=== Exercise details ===
Search the records below for "client" and copy every line it turns up in.

=== Record extracts ===

****************************************

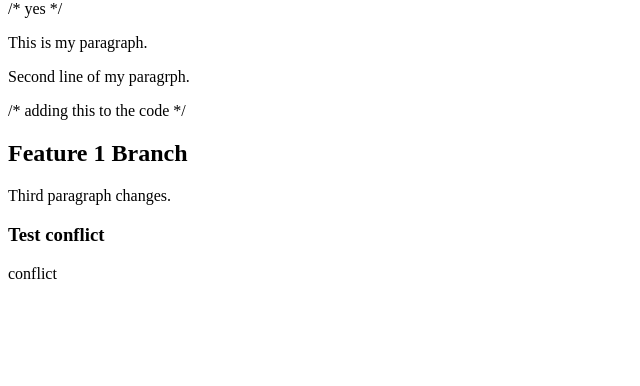
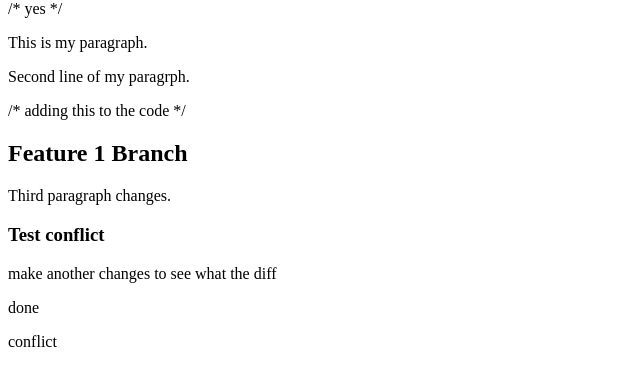
Before and after one commit to bigapple1073/testing, a plain HTML site: page index.html in a window 1280 px wide. Shown: the part 66-452 px from the top of the page, without its empty margins (0-640 px from the left). Drawn offline with Linux system fonts and the light colour scheme.

Commit message:
add more changes to see

```diff
--- a/index.html
+++ b/index.html
@@ -11,7 +11,11 @@
 
 <p>Third paragraph changes.</p>
 <h3> Test conflict</h3>
+  <p> make another changes to see what the diff</p>
+  <p>done</p>
 <p>conflict</p>
+
+
 
 
 
```
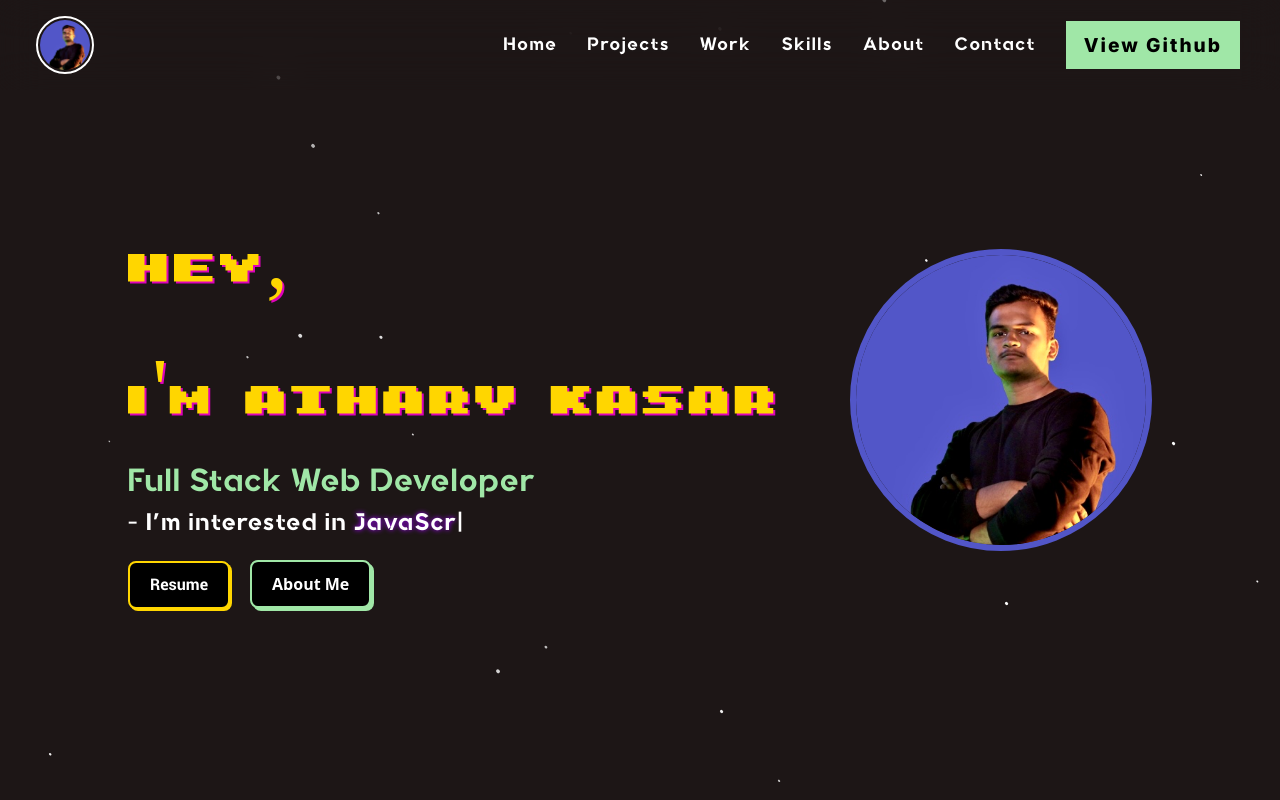
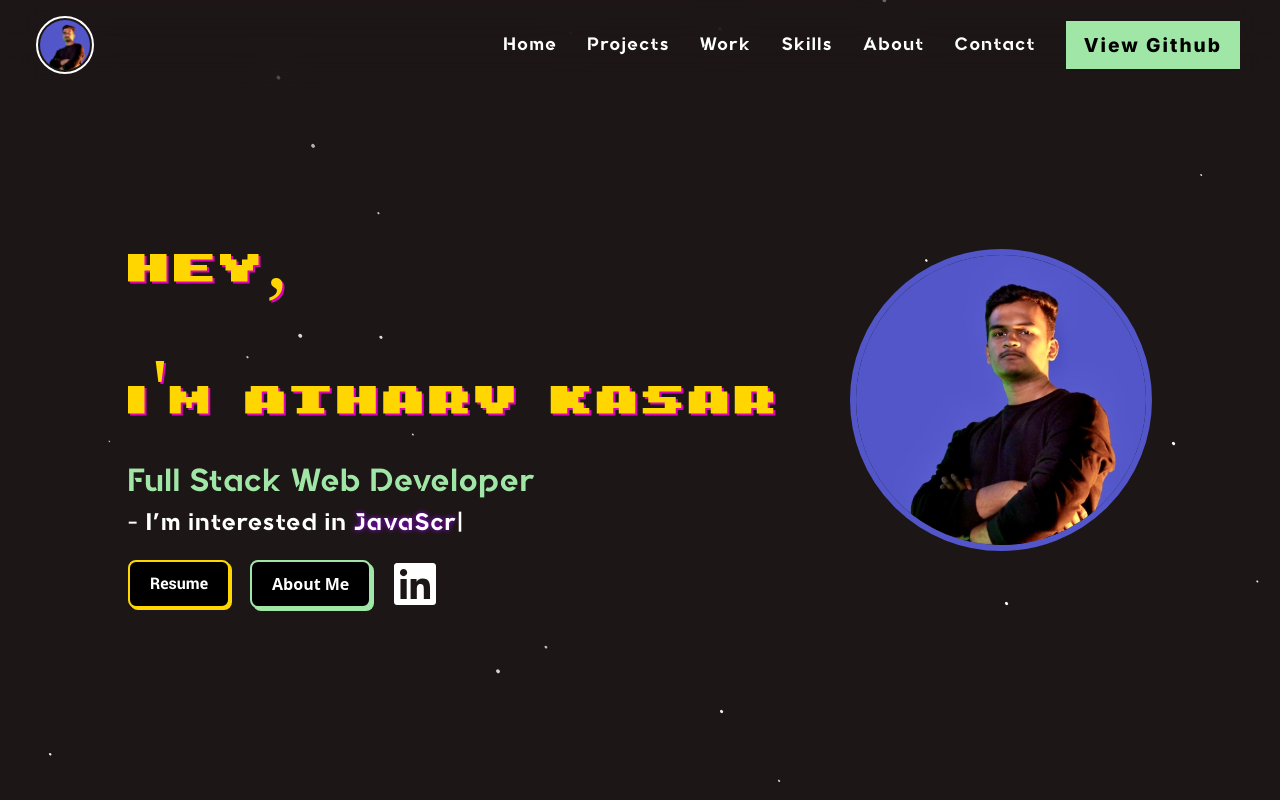
Before and after one commit to AtharvKasar04/Portfolio_Website_Revamped, a React (Vite) app in the folder client/: page / in a window 1280 px wide. Shown: the top 800 px of the page. Built offline with nearby package versions, Linux system fonts and the light colour scheme; a web font is replaced by a local one.

Commit message:
linkedin button added

```diff
--- a/client/src/assets/styles/Home.css
+++ b/client/src/assets/styles/Home.css
@@ -50,6 +50,20 @@
 
 .bottom{
     margin-top: 20px;
+    /* border: 2px solid red; */
+    display: flex;
+    align-items: center;
+}
+
+#linkedinLogo{
+    color: white;
+    font-size: 48px;
+    transition: 0.3s ease-out;
+}
+
+#linkedinLogo:hover{
+    transform: scale(1.05);
+    color: #0a66c2;
 }
 
 #resumeBtn {
--- a/client/src/components/Home.tsx
+++ b/client/src/components/Home.tsx
@@ -3,6 +3,7 @@ import "../assets/fonts/fonts.css";
 import { useEffect, useRef, useState } from "react";
 import Typed from "typed.js";
 import myImg from "../assets/images/IMG_7547.jpg";
+import { FaLinkedin } from "react-icons/fa";
 
 const Home: React.FC = () => {
   const typedElement = useRef<HTMLSpanElement | null>(null);
@@ -81,6 +82,8 @@ const Home: React.FC = () => {
             </a>
 
             <button id="aboutBtn" onClick={() => scrollToSection("about")}>About Me</button>
+
+            <a href="https://www.linkedin.com/in/atharv-kasar-03aa34258/" id="linkedinLogo" target="_blank"><FaLinkedin/></a>
           </div>
         </div>
 
```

****************************************

=== Task answer ===
Before and after one commit to AtharvKasar04/Portfolio_Website_Revamped, a React (Vite) app in the folder client/: page / in a window 1280 px wide. Shown: the top 800 px of the page. Built offline with nearby package versions, Linux system fonts and the light colour scheme; a web font is replaced by a local one.
--- a/client/src/assets/styles/Home.css
+++ b/client/src/assets/styles/Home.css
--- a/client/src/components/Home.tsx
+++ b/client/src/components/Home.tsx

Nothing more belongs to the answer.